I need to build a metal shed about 10' high and 6x6 in floor space which must be able to withstand 175 MPH winds.
How can I make sure that the shed and its anchors can hold up under those conditions?
Home Improvement Stack Exchange is a question and answer site for contractors and serious DIYers. It only takes a minute to sign up.Sign up to join this community
I can think of two options that should work...
A steel shipping container should be more than strong enough to meet hurricane ratings, and come in just about any size.
This company sells anchors that it claims should withstand strong winds & hurricanes, though they "have not been scientifically tested." They're basically big triangles of metal or long screws driven into the ground:
A dome constructed of rebar, foam & concrete/shotcrete. They're very very resistant to winds (probably tornadoes too), and the weight combined with a cement slab & footing should make sure the whole thing won't blow away, ever. See Wikipedia or Inhabitat.com
Alibaba has a larger one, with images too:
For more conventional construction, if your neighbourhood/city has hurricane requirements then they must have guidelines on how to meet them, especially for usually DIY-friendly sheds. Check with them first.
I'm not an expert about coastal or island wind zones (mostly just the normal tornado/high wind stuff), but I can tell you that having a continuous load path and paying attention to uplift are important.
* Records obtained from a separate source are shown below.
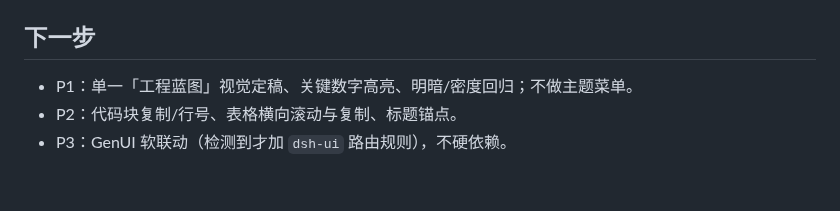
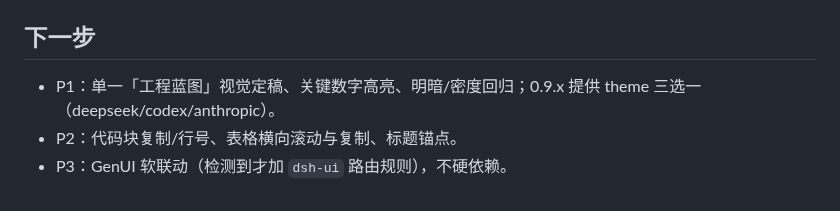
Before and after one commit to feigo313/dsh-structured, a Markdown page: docs/VISUAL-CRITIQUE.md, the part around the change. GitHub-like rendering.

```diff
--- a/docs/VISUAL-CRITIQUE.md
+++ b/docs/VISUAL-CRITIQUE.md
@@ -52,6 +52,6 @@
 
 ## 下一步
 
-- P1：单一「工程蓝图」视觉定稿、关键数字高亮、明暗/密度回归；不做主题菜单。
+- P1：单一「工程蓝图」视觉定稿、关键数字高亮、明暗/密度回归；0.9.x 提供 theme 三选一（deepseek/codex/anthropic）。
 - P2：代码块复制/行号、表格横向滚动与复制、标题锚点。
 - P3：GenUI 软联动（检测到才加 `dsh-ui` 路由规则），不硬依赖。
```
Having a continuous load path means that you transfer all vertical and lateral loads from the wood structure down to the foundation, usually by using hangers and/or fasteners to make the connections. This means that fastener & hanger manufacturers should have many of the resources you're looking for.
The main idea is to make sure that no matter what the wind does (push/pull/twists/racks) to the wood structure, that the structure will be able to use the foundation to resist those forces.
It's easy to overbuild your shed using a metal connector at every point, and that is what Simpson wants you to do. You would need an engineer to tell you which of these steps don't need a metal connector and where nails would be sufficient based on your specific location and exposure category: